For just a moment—horrors!—the wine geek within had me pondering what to drink with Haggis. A crisp, clean Riesling perhaps? Or, how about a rustic red, maybe a budget Syrah, to pick up on all those gamey sheep bits?
Thankfully, at this point, common sense (or my Scottish grandmother, from the Great Beyond) prevailed.
“Sassenach!”, I’m sure I heard her hiss …
First of all, it wouldn’t be a true Burns dinner without a decent Haggis, which these days is getting harder to find.

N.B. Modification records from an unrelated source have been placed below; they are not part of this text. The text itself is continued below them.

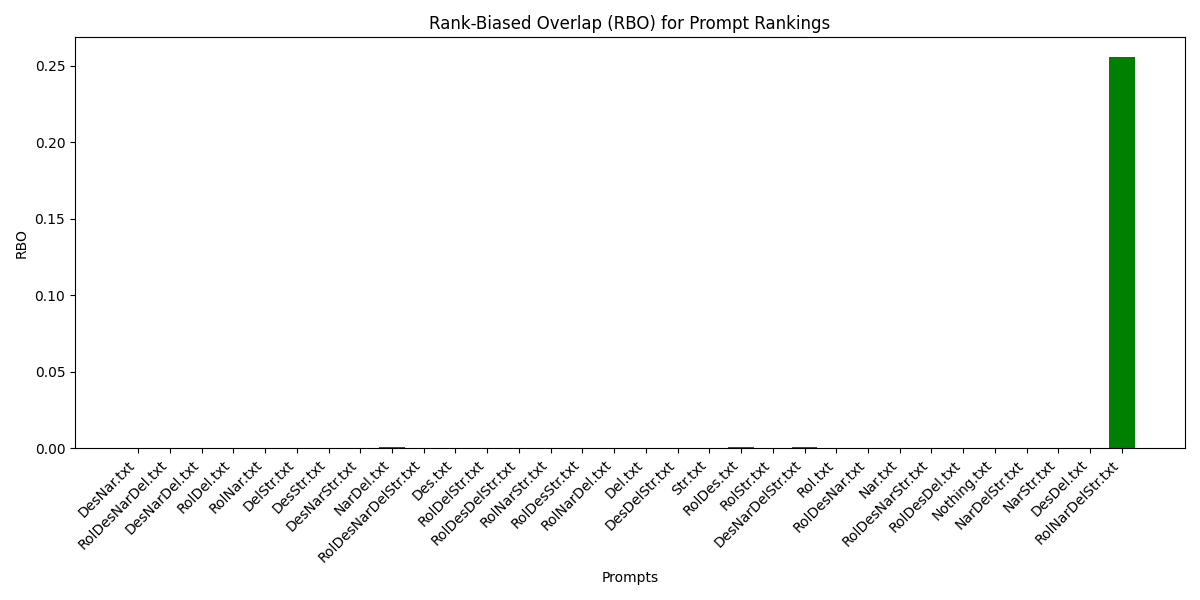
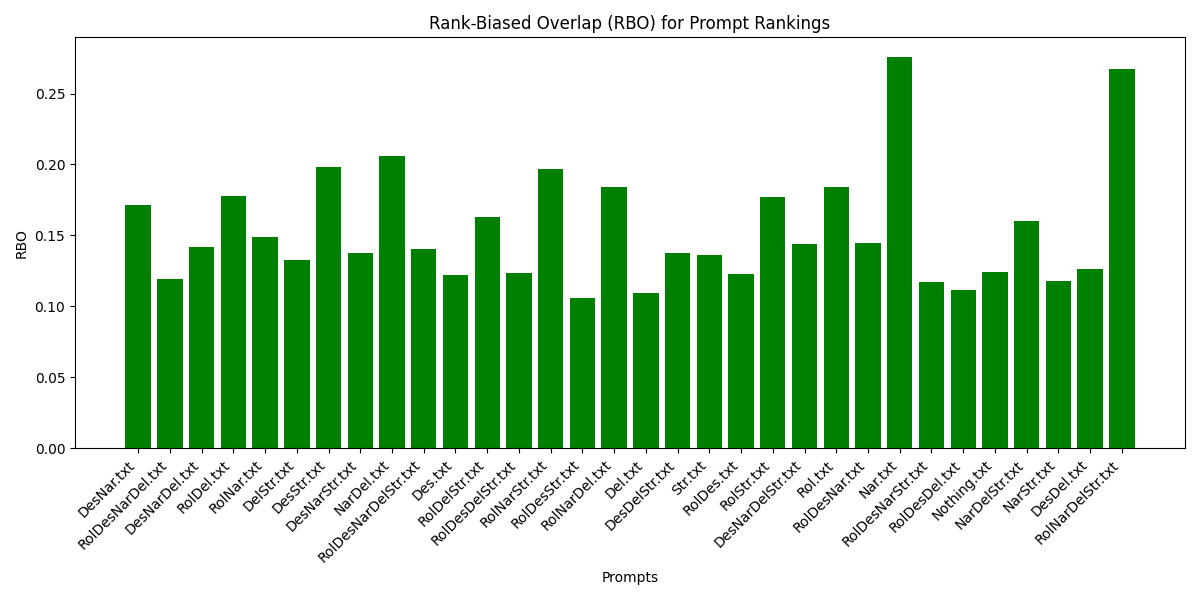
Change rbo method

diff --git a/plot_rbo.py b/plot_rbo.py
@@ -5,6 +5,8 @@ import numpy as np
 import matplotlib.pyplot as plt
 from collections import defaultdict
 
+DEPTH = 1000
+
 # Function to read compatibility scores
 def read_scores(prompt_path, dataset):
     helpful_path = os.path.join(prompt_path, dataset, "helpful-compatibility.txt")
@@ -19,21 +21,22 @@ def read_scores(prompt_path, dataset):
     return helpful_avg, harmful_avg
 
 # Function to compute RBO for two rankings
-def compute_rbo(rank1, rank2, p=0.9):
-    """Computes Rank-Biased Overlap (RBO) between two rankings."""
-    rank1 = list(rank1)
-    rank2 = list(rank2)
-    S = set(rank1)
-    T = set(rank2)
-    overlap = 0.0
-    rbo = 0.0
+def compute_rbo(run, ideal, p=0.95):
+    run_set = set()
+    ideal_set = set()
 
-    for d in range(1, max(len(rank1), len(rank2)) + 1):
-        overlap += 1 if d <= len(rank1) and d <= len(rank2) and rank1[d - 1] == rank2[d - 1] else 0
-        rbo += (overlap / d) * (p ** (d - 1))
-
-    return rbo * (1 - p)
-
+    score = 0.0
+    normalizer = 0.0
+    weight = 1.0
+    for i in range(DEPTH):
+        if i < len(run):
+            run_set.add(run[i])
+        if i < len(ideal):
+            ideal_set.add(ideal[i])
+        score += weight*len(ideal_set.intersection(run_set))/(i + 1)
+        normalizer += weight
+        weight *= p
+    return score/normalizer 
 # Function to get dataset rankings based on helpful - harmful
 def get_rankings(base_dir):
     rankings = {}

However, we’ve done well by North Van’s British Butcher in the past, which just happens to have Haggis available year round—should you feel inclined to make it part of your regular diet. (We checked: they have “a few hundred pounds still” but they are “going fast.”)
Then you’ll need some serious whisky for the address and the various toasts.
We like some hefty peat—and it definitely has to be single malt, by the way—so we tend to steer to one of our lifelong faves, such as shy and retiring Lagavulin or Talisker.
As to what to actually drink with your Haggis, it might sound like heresy but if you plan to be able to stand, not only for all the toasts but also at the end of the night, a good beer chaser makes sense.
This year it could well be Fraoch Heather Ale (BCLS $4.30, 500 ml.), which we discovered at Monday’s IVSA Vancouver tasting, and which we think would be a good fit with what can sometimes be a strongly flavoured dish.
Aside from reputedly being brewed since 2,000 BC (it’s true: they have carbon dated bottle caps …), this ale’s quite intriguing, as flowering heather is added to the brew, which is later also cooled on a bed of fresh flowers. Floral, though not as much as you might think, it’s actually quite herbed and spicy. Then again, we’re thinking they might have tweaked the recipe just a tad since the Celts.
It should be just the ticket with the ‘Great chieftain o the puddin’-race!”
Happy Burns Night!
And if you’re wondering about the origins of Haggis …